Hasager has done that too, trimming the use of complex products. “The more complex products are, the more prone they are to produce unexpected complications. I have a preference for as simple a structure as possible now,” he says.
Modern portfolio theory suggests that investors can achieve optimal risk-adjusted returns by giving maximum care to the asset allocation within their portfolios. But the experience of the financial crisis has somewhat discredited the usefulness of portfolio optimisation, claims Reisbøl.
“During the crisis, we learnt that all [risk] assets go south at the same time. So we have become reluctant to select a strategy based on correlation analysis. It’s still part of our selection process, but it’s less important now.”
Instead, Reisbøl has developed a preference for unconstrained managers: “If circumstances dictate a complete change of heart, why should a manager be constrained by a narrow mandate? Being invested in a manager who can, for example, only invest in Cocos is an uncomfortable risk for us. We would prefer a wider mandate.”

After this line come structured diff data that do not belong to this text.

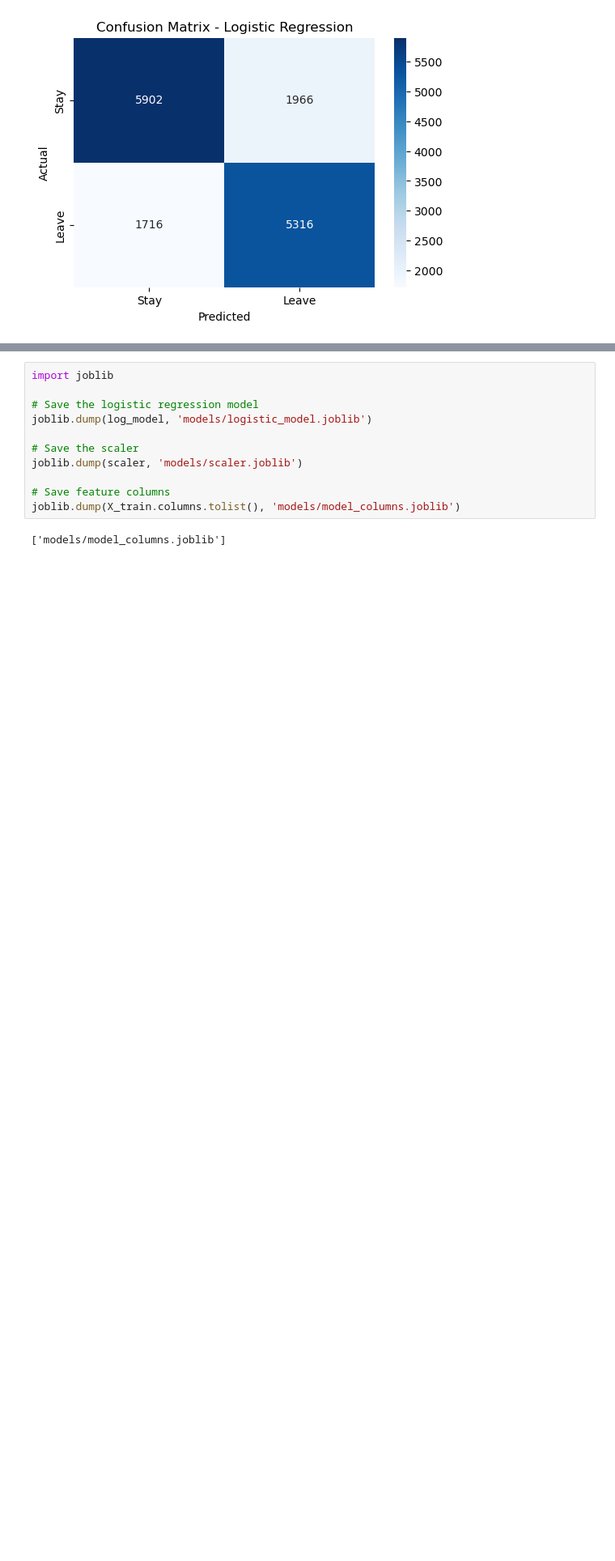
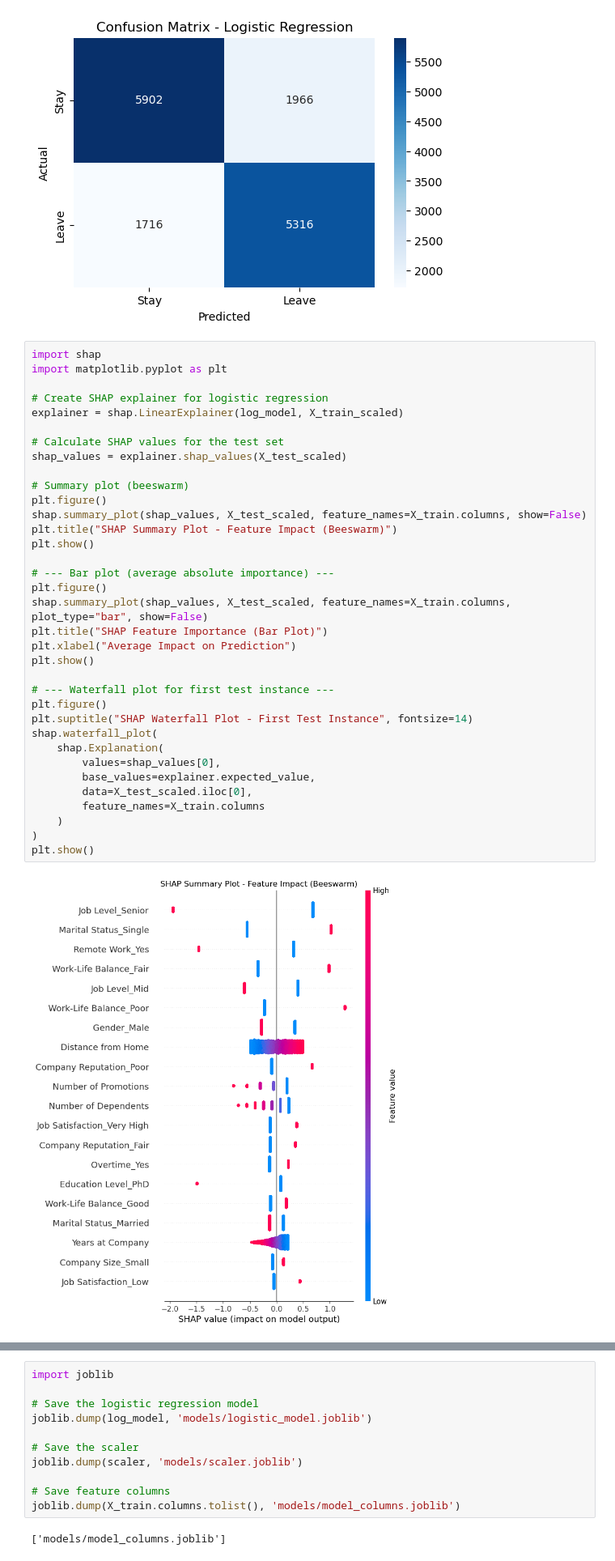
Before and after one commit to zeno1978/wgu-c964-capstone, a Jupyter notebook: employee_churn_prediction.ipynb, the cells around one changed output, grey strips where cells are left out. Shown at 81% size. Cells and saved outputs as stored; diff of their text form; blank space fills up the shorter version.

Commit message:
Add SHAP visualizations (beeswarm, bar, waterfall) for model interpretability

```diff
--- a/employee_churn_prediction.ipynb
+++ b/employee_churn_prediction.ipynb
@@ -168,3 +168,40 @@ plt.title("Confusion Matrix - Logistic Regression")
 plt.show()
 # %% [output]
 [figure]
+# %%
+import shap
+import matplotlib.pyplot as plt
+
+# Create SHAP explainer for logistic regression
+explainer = shap.LinearExplainer(log_model, X_train_scaled)
+
+# Calculate SHAP values for the test set
+shap_values = explainer.shap_values(X_test_scaled)
+
+# Summary plot (beeswarm)
+plt.figure()
+shap.summary_plot(shap_values, X_test_scaled, feature_names=X_train.columns, show=False)
+plt.title("SHAP Summary Plot - Feature Impact (Beeswarm)")
+plt.show()
+
+# --- Bar plot (average absolute importance) ---
+plt.figure()
+shap.summary_plot(shap_values, X_test_scaled, feature_names=X_train.columns, plot_type="bar", show=False)
+plt.title("SHAP Feature Importance (Bar Plot)")
+plt.xlabel("Average Impact on Prediction")
+plt.show()
+
+# --- Waterfall plot for first test instance ---
+plt.figure()
+plt.suptitle("SHAP Waterfall Plot - First Test Instance", fontsize=14)
+shap.waterfall_plot(
+    shap.Explanation(
+        values=shap_values[0],
+        base_values=explainer.expected_value,
+        data=X_test_scaled.iloc[0],
+        feature_names=X_train.columns
+    )
+)
+plt.show()
+# %% [output]
+[figure, added]
```
Also changed, not shown: parts of 1 cell of this notebook.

But there’s something else the Dane learnt during the crisis: the importance of staying in close contact with clients about their risk appetite. “Risk appetite correlates with market sentiment. When markets go up, clients are comfortable with high risk, but when market turn, they become risk averse. It’s extremely important to have a dialogue with clients at those moments,” he says.
A final feature many portfolio managers have introduced since the crisis is regular stress testing. “We do a portfolio stress test twice a month now. We simulate what happens to portfolios if equity markets drop by 20% and credit markets by 10%, or we simulate what happened during the financial crisis,” says Hasager.
Bouma does something similar. “We have developed a model to test the risk to our portfolios if our asset allocation bets turn against us. If the model suggests we’re at risk of suffering a large drawdown in case of a market correction, we change our asset allocation accordingly,” he says.
Even if the core of the fund selection process hasn’t changed much for most fund selectors, one lesson they have learned is that it is important to be imaginative. Post financial crisis, scenario analysis, which looks at how a fund will behave in stress situation, has become vital. Whether this insight will serve them sufficiently when the next crisis hits, however, only time will tell.